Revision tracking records
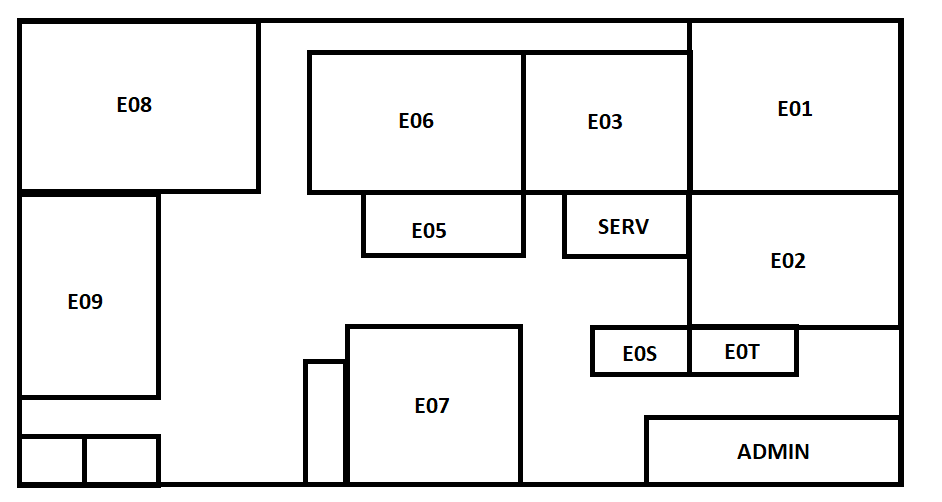
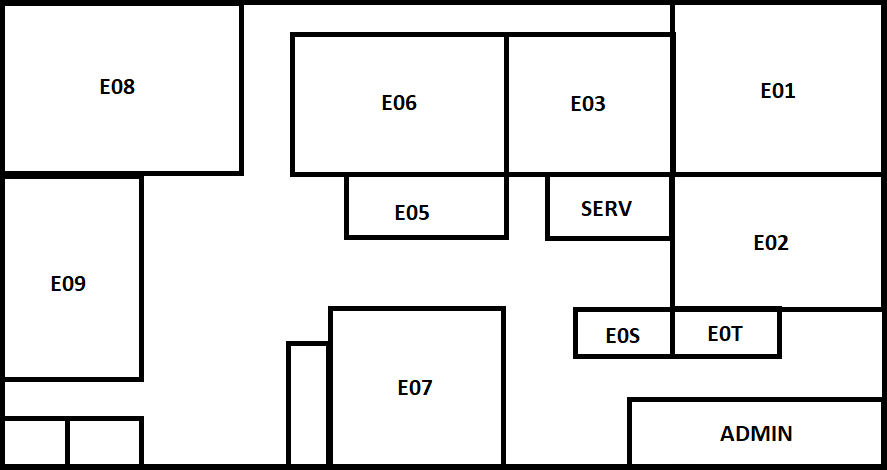
Trying some css stuff

diff --git a/inProjects.SPA/src/components/Plan.vue b/inProjects.SPA/src/components/Plan.vue
@@ -8,8 +8,8 @@
                 style="height: 200px; width: auto;"/>
         </div>
 
-        <div >
-            <table class="plan">
+        <div class="plan" >
+            <table class="table">
                 <tr
                     v-for="boxRow in boxes.length"
                     :key="boxRow">
@@ -190,20 +190,24 @@ export default class Plan extends Vue {
 <style>
 .plan {
     background-image: url("/plan.png");
-    background-repeat: no-repeat;
     background-size: 100%;
-    size: 10%;
+    background-repeat: no-repeat;
+    width: 80vw;
+    height: auto;
+}
+
+.table {
     border-width: 0px;
     border-spacing: 0;
-    display:grid;
-    height: auto;
-    width: 80%;
-    box-sizing: 100px;
+    display: grid;
+    height: 100%;
+    width: 100%;
+    box-sizing: content-box;
 }
 
 .dropZones {
     height: 100px;
-    width: 100px;
+    width: 100%;
     opacity: 0.2;
 }
 
@@ -214,11 +218,12 @@ export default class Plan extends Vue {
 }
 
 #tr {
+
 }
 
-#td {
-    /* height: 100px;
-    width: 100px; */
+td {
+    height: 100px;
+    width: 7.14vw;
 }
 
 </style>
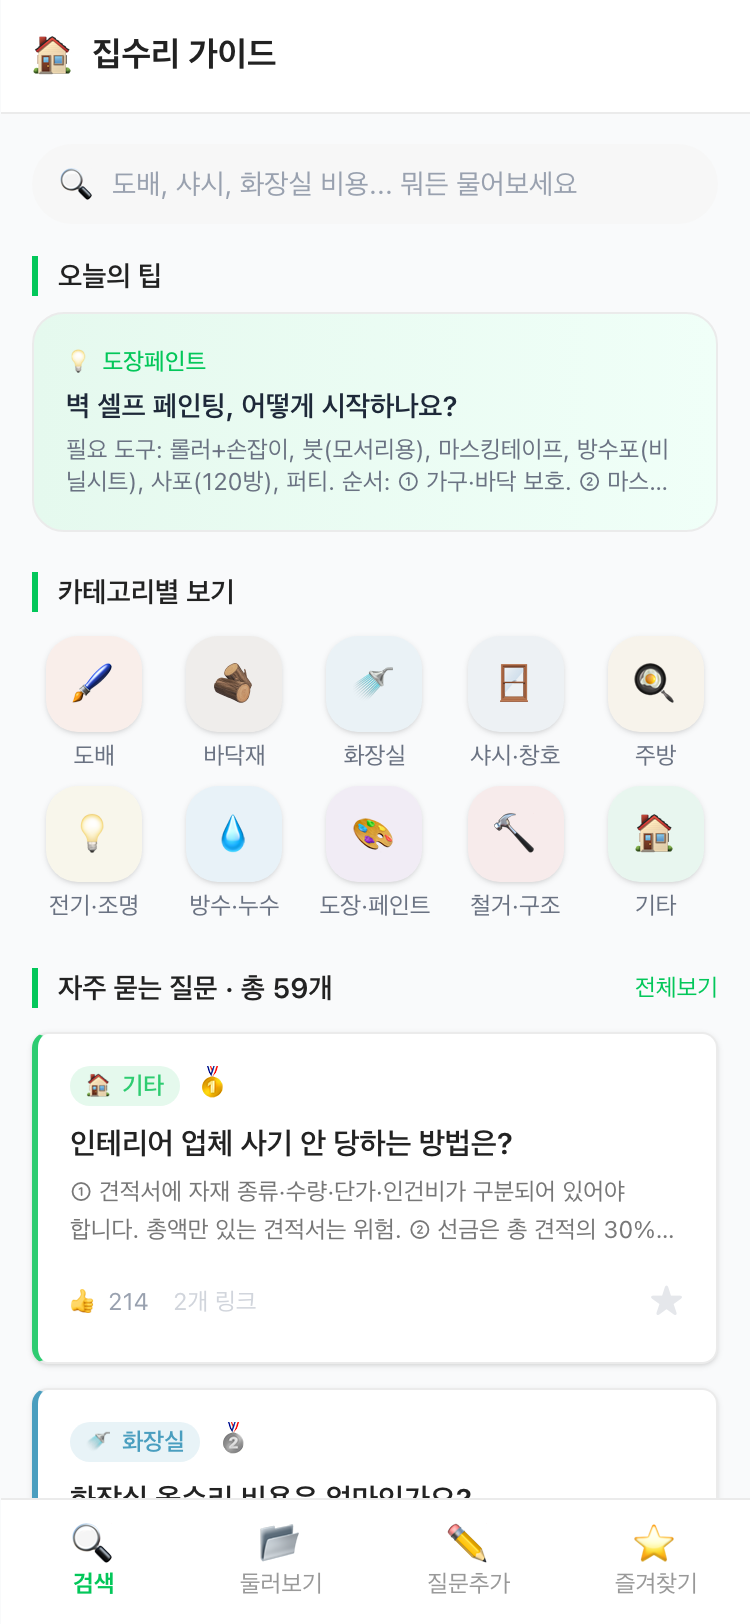
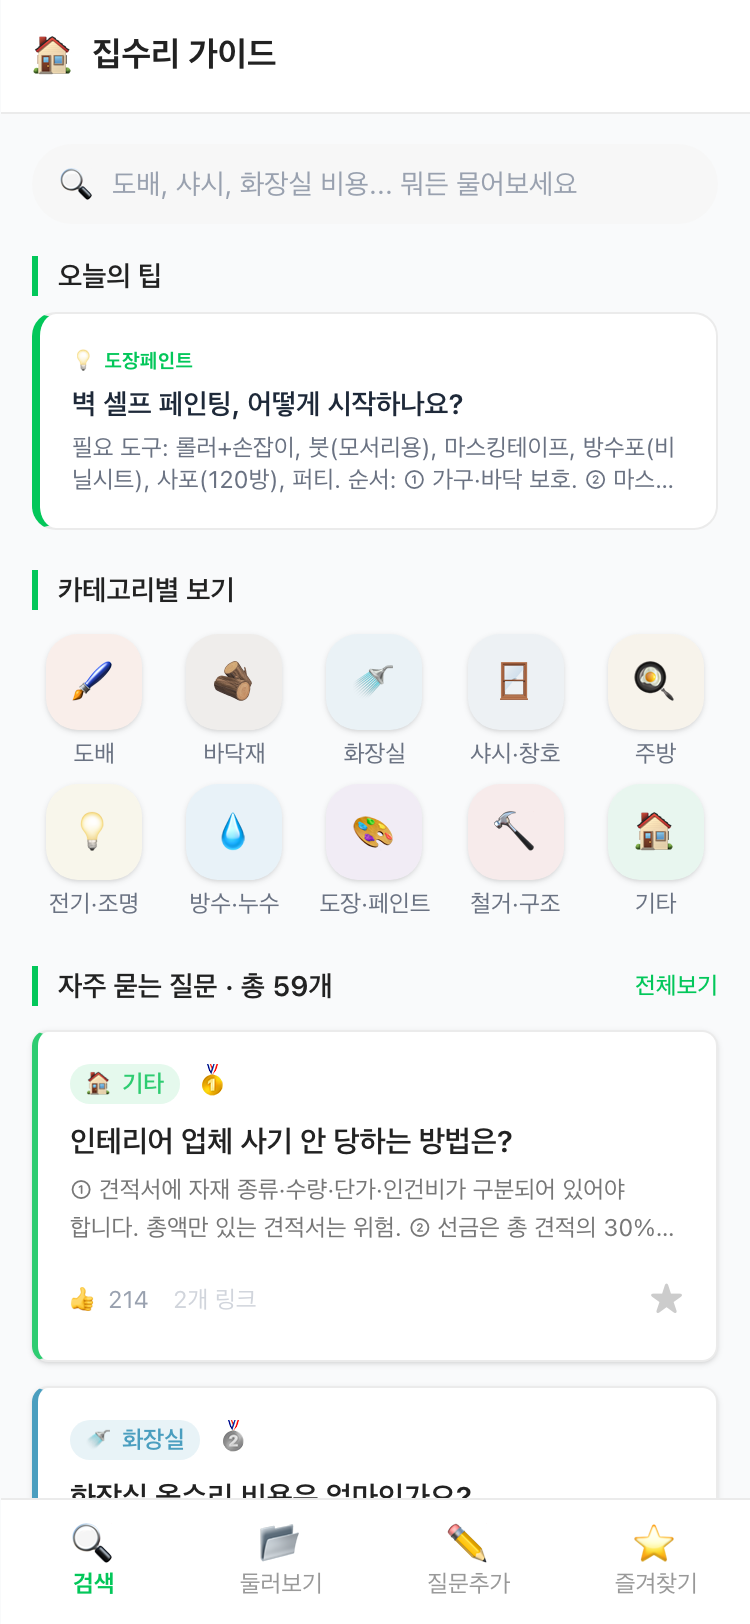
design: 사이클 4 — 오늘의팁·관련링크·카테고리 세부 폴리시
- 오늘의 팁: gradient → 흰 배경 + 그린 4px 왼쪽 accent (뉴스 카드 스타일)
- QADetail 관련 링크: active 상태 그린 틴트, 화살표 그린 굵게
- BrowsePage 카테고리 텍스트 색 강화 (#222222 / #777777)
- 정렬 셀렉트: focus 그린 border
- 즐겨찾기 별: 전통 노란색 (text-yellow-400)
- '← 카테고리 목록' 뒤로가기 색 통일
- CostCalc 라벨 semibold + primary text color

Confidence: high
Scope-risk: narrow

diff --git a/src/components/browse/BrowsePage.tsx b/src/components/browse/BrowsePage.tsx
@@ -25,7 +25,7 @@ export function BrowsePage() {
       <div className="px-4">
         <button
           onClick={() => setSelectedCategory(null)}
-          className="flex items-center gap-1.5 text-sm text-gray-500 mb-4 active:opacity-70"
+          className="flex items-center gap-1.5 text-sm text-[#555555] mb-4 active:opacity-70"
         >
           ← 카테고리 목록
         </button>
@@ -41,7 +41,7 @@ export function BrowsePage() {
           <select
             value={sortBy}
             onChange={(e) => setSortBy(e.target.value as 'likes' | 'default')}
-            className="text-xs bg-gray-50 border border-gray-100 rounded-lg px-2 py-1.5 text-gray-600 outline-none"
+            className="text-xs bg-white border border-[#EBEBEB] rounded-lg px-2 py-1.5 text-[#555555] outline-none focus:border-[#03C75A]"
           >
             <option value="likes">인기순</option>
             <option value="default">기본순</option>
@@ -82,8 +82,8 @@ export function BrowsePage() {
                 {cat.icon}
               </div>
               <div className="flex-1">
-                <div className="text-sm font-semibold text-gray-800">{cat.name}</div>
-                <div className="text-xs text-gray-400">{cat.description}</div>
+                <div className="text-sm font-semibold text-[#222222]">{cat.name}</div>
+                <div className="text-xs text-[#777777]">{cat.description}</div>
               </div>
               <div className="text-right shrink-0">
                 <div className="text-xs font-semibold px-2 py-0.5 rounded-full bg-gray-100 text-[#555555]">

diff --git a/src/components/home/SearchPage.tsx b/src/components/home/SearchPage.tsx
@@ -146,9 +146,9 @@ export function SearchPage() {
             <h2 className="text-sm font-semibold text-[#222222] pl-2.5 border-l-[3px] border-[#03C75A] mb-2">오늘의 팁</h2>
             <button
               onClick={() => setSelectedItem(todayTip)}
-              className="w-full bg-gradient-to-r from-[#E5F9EE] to-[#F0FFF8] border border-[#EBEBEB] rounded-2xl p-4 text-left active:scale-[0.98] transition-transform"
+              className="w-full bg-white border border-[#EBEBEB] border-l-[4px] border-l-[#03C75A] rounded-xl p-4 text-left active:scale-[0.98] transition-transform"
             >
-              <div className="text-xs text-[#03C75A] font-medium mb-1">💡 {todayTip.category}</div>
+              <div className="text-[10px] font-bold text-[#03C75A] uppercase tracking-wide mb-1">💡 {todayTip.category}</div>
               <div className="text-sm font-semibold text-gray-800 mb-1">{todayTip.question}</div>
               <div className="text-xs text-gray-500 line-clamp-2">{todayTip.answer}</div>
             </button>
@@ -179,7 +179,7 @@ export function SearchPage() {
             <h2 className="text-sm font-semibold text-[#222222] pl-2.5 border-l-[3px] border-[#03C75A]">자주 묻는 질문 · 총 {KNOWLEDGE_BASE.length + userQuestions.length}개</h2>
             <button
               onClick={() => setSelectedItem(null)}
-              className="text-xs text-[#03C75A]"
+              className="text-xs text-[#03C75A] font-medium"
             >
               전체보기
             </button>

diff --git a/src/components/qa/QADetail.tsx b/src/components/qa/QADetail.tsx
@@ -91,11 +91,11 @@ export function QADetail() {
                 href={link.url}
                 target="_blank"
                 rel="noopener noreferrer"
-                className="flex items-center gap-2 bg-white border border-gray-100 rounded-xl px-3 py-2.5 text-sm text-gray-700 active:bg-gray-50 shadow-sm"
+                className="flex items-center gap-2 bg-white border border-[#EBEBEB] rounded-lg px-3 py-2.5 text-sm text-[#222222] active:bg-[#E5F9EE] active:text-[#03C75A]"
               >
                 <span className="text-base">{linkIcon(link.type)}</span>
                 <span className="flex-1 truncate">{link.title}</span>
-                <span className="text-gray-300 text-xs">→</span>
+                <span className="text-[#03C75A] text-xs font-bold">→</span>
               </a>
             ))}
           </div>

diff --git a/src/components/browse/CostCalc.tsx b/src/components/browse/CostCalc.tsx
@@ -41,7 +41,7 @@ export function CostCalc() {
       {open && (
         <div className="bg-white border border-gray-100 rounded-2xl p-4 mt-2 shadow-sm">
           <div className="mb-3">
-            <label className="text-xs font-medium text-gray-600 block mb-1.5">공사 종류</label>
+            <label className="text-xs font-semibold text-[#222222] block mb-1.5">공사 종류</label>
             <div className="grid grid-cols-3 gap-1.5">
               {WORK_TYPES.map((w) => (
                 <button
@@ -61,7 +61,7 @@ export function CostCalc() {
           </div>
 
           <div className="mb-4">
-            <label className="text-xs font-medium text-gray-600 block mb-1.5">
+            <label className="text-xs font-semibold text-[#222222] block mb-1.5">
               면적 (평)
             </label>
             <input

diff --git a/src/components/qa/QACard.tsx b/src/components/qa/QACard.tsx
@@ -84,7 +84,7 @@ export function QACard({ item, compact = false, rank }: Props) {
           onClick={() => toggleFavorite(item.id)}
           className={clsx(
             'text-lg transition-transform active:scale-125',
-            isFav ? 'text-[#03C75A]' : 'text-gray-200',
+            isFav ? 'text-yellow-400' : 'text-[#CCCCCC]',
           )}
           aria-label={isFav ? '즐겨찾기 해제' : '즐겨찾기 추가'}
         >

ASSIGNMENT :: Please, without any pictures, print each entry exactly.

EXPECTED ANSWER ::
Trying some css stuff

diff --git a/inProjects.SPA/src/components/Plan.vue b/inProjects.SPA/src/components/Plan.vue
@@ -8,8 +8,8 @@
                 style="height: 200px; width: auto;"/>
         </div>
 
-        <div >
-            <table class="plan">
+        <div class="plan" >
+            <table class="table">
                 <tr
                     v-for="boxRow in boxes.length"
                     :key="boxRow">
@@ -190,20 +190,24 @@ export default class Plan extends Vue {
 <style>
 .plan {
     background-image: url("/plan.png");
-    background-repeat: no-repeat;
     background-size: 100%;
-    size: 10%;
+    background-repeat: no-repeat;
+    width: 80vw;
+    height: auto;
+}
+
+.table {
     border-width: 0px;
     border-spacing: 0;
-    display:grid;
-    height: auto;
-    width: 80%;
-    box-sizing: 100px;
+    display: grid;
+    height: 100%;
+    width: 100%;
+    box-sizing: content-box;
 }
 
 .dropZones {
     height: 100px;
-    width: 100px;
+    width: 100%;
     opacity: 0.2;
 }
 
@@ -214,11 +218,12 @@ export default class Plan extends Vue {
 }
 
 #tr {
+
 }
 
-#td {
-    /* height: 100px;
-    width: 100px; */
+td {
+    height: 100px;
+    width: 7.14vw;
 }
 
 </style>
design: 사이클 4 — 오늘의팁·관련링크·카테고리 세부 폴리시
- 오늘의 팁: gradient → 흰 배경 + 그린 4px 왼쪽 accent (뉴스 카드 스타일)
- QADetail 관련 링크: active 상태 그린 틴트, 화살표 그린 굵게
- BrowsePage 카테고리 텍스트 색 강화 (#222222 / #777777)
- 정렬 셀렉트: focus 그린 border
- 즐겨찾기 별: 전통 노란색 (text-yellow-400)
- '← 카테고리 목록' 뒤로가기 색 통일
- CostCalc 라벨 semibold + primary text color

Confidence: high
Scope-risk: narrow

diff --git a/src/components/browse/BrowsePage.tsx b/src/components/browse/BrowsePage.tsx
@@ -25,7 +25,7 @@ export function BrowsePage() {
       <div className="px-4">
         <button
           onClick={() => setSelectedCategory(null)}
-          className="flex items-center gap-1.5 text-sm text-gray-500 mb-4 active:opacity-70"
+          className="flex items-center gap-1.5 text-sm text-[#555555] mb-4 active:opacity-70"
         >
           ← 카테고리 목록
         </button>
@@ -41,7 +41,7 @@ export function BrowsePage() {
           <select
             value={sortBy}
             onChange={(e) => setSortBy(e.target.value as 'likes' | 'default')}
-            className="text-xs bg-gray-50 border border-gray-100 rounded-lg px-2 py-1.5 text-gray-600 outline-none"
+            className="text-xs bg-white border border-[#EBEBEB] rounded-lg px-2 py-1.5 text-[#555555] outline-none focus:border-[#03C75A]"
           >
             <option value="likes">인기순</option>
             <option value="default">기본순</option>
@@ -82,8 +82,8 @@ export function BrowsePage() {
                 {cat.icon}
               </div>
               <div className="flex-1">
-                <div className="text-sm font-semibold text-gray-800">{cat.name}</div>
-                <div className="text-xs text-gray-400">{cat.description}</div>
+                <div className="text-sm font-semibold text-[#222222]">{cat.name}</div>
+                <div className="text-xs text-[#777777]">{cat.description}</div>
               </div>
               <div className="text-right shrink-0">
                 <div className="text-xs font-semibold px-2 py-0.5 rounded-full bg-gray-100 text-[#555555]">

diff --git a/src/components/home/SearchPage.tsx b/src/components/home/SearchPage.tsx
@@ -146,9 +146,9 @@ export function SearchPage() {
             <h2 className="text-sm font-semibold text-[#222222] pl-2.5 border-l-[3px] border-[#03C75A] mb-2">오늘의 팁</h2>
             <button
               onClick={() => setSelectedItem(todayTip)}
-              className="w-full bg-gradient-to-r from-[#E5F9EE] to-[#F0FFF8] border border-[#EBEBEB] rounded-2xl p-4 text-left active:scale-[0.98] transition-transform"
+              className="w-full bg-white border border-[#EBEBEB] border-l-[4px] border-l-[#03C75A] rounded-xl p-4 text-left active:scale-[0.98] transition-transform"
             >
-              <div className="text-xs text-[#03C75A] font-medium mb-1">💡 {todayTip.category}</div>
+              <div className="text-[10px] font-bold text-[#03C75A] uppercase tracking-wide mb-1">💡 {todayTip.category}</div>
               <div className="text-sm font-semibold text-gray-800 mb-1">{todayTip.question}</div>
               <div className="text-xs text-gray-500 line-clamp-2">{todayTip.answer}</div>
             </button>
@@ -179,7 +179,7 @@ export function SearchPage() {
             <h2 className="text-sm font-semibold text-[#222222] pl-2.5 border-l-[3px] border-[#03C75A]">자주 묻는 질문 · 총 {KNOWLEDGE_BASE.length + userQuestions.length}개</h2>
             <button
               onClick={() => setSelectedItem(null)}
-              className="text-xs text-[#03C75A]"
+              className="text-xs text-[#03C75A] font-medium"
             >
               전체보기
             </button>

diff --git a/src/components/qa/QADetail.tsx b/src/components/qa/QADetail.tsx
@@ -91,11 +91,11 @@ export function QADetail() {
                 href={link.url}
                 target="_blank"
                 rel="noopener noreferrer"
-                className="flex items-center gap-2 bg-white border border-gray-100 rounded-xl px-3 py-2.5 text-sm text-gray-700 active:bg-gray-50 shadow-sm"
+                className="flex items-center gap-2 bg-white border border-[#EBEBEB] rounded-lg px-3 py-2.5 text-sm text-[#222222] active:bg-[#E5F9EE] active:text-[#03C75A]"
               >
                 <span className="text-base">{linkIcon(link.type)}</span>
                 <span className="flex-1 truncate">{link.title}</span>
-                <span className="text-gray-300 text-xs">→</span>
+                <span className="text-[#03C75A] text-xs font-bold">→</span>
               </a>
             ))}
           </div>

diff --git a/src/components/browse/CostCalc.tsx b/src/components/browse/CostCalc.tsx
@@ -41,7 +41,7 @@ export function CostCalc() {
       {open && (
         <div className="bg-white border border-gray-100 rounded-2xl p-4 mt-2 shadow-sm">
           <div className="mb-3">
-            <label className="text-xs font-medium text-gray-600 block mb-1.5">공사 종류</label>
+            <label className="text-xs font-semibold text-[#222222] block mb-1.5">공사 종류</label>
             <div className="grid grid-cols-3 gap-1.5">
               {WORK_TYPES.map((w) => (
                 <button
@@ -61,7 +61,7 @@ export function CostCalc() {
           </div>
 
           <div className="mb-4">
-            <label className="text-xs font-medium text-gray-600 block mb-1.5">
+            <label className="text-xs font-semibold text-[#222222] block mb-1.5">
               면적 (평)
             </label>
             <input

diff --git a/src/components/qa/QACard.tsx b/src/components/qa/QACard.tsx
@@ -84,7 +84,7 @@ export function QACard({ item, compact = false, rank }: Props) {
           onClick={() => toggleFavorite(item.id)}
           className={clsx(
             'text-lg transition-transform active:scale-125',
-            isFav ? 'text-[#03C75A]' : 'text-gray-200',
+            isFav ? 'text-yellow-400' : 'text-[#CCCCCC]',
           )}
           aria-label={isFav ? '즐겨찾기 해제' : '즐겨찾기 추가'}
         >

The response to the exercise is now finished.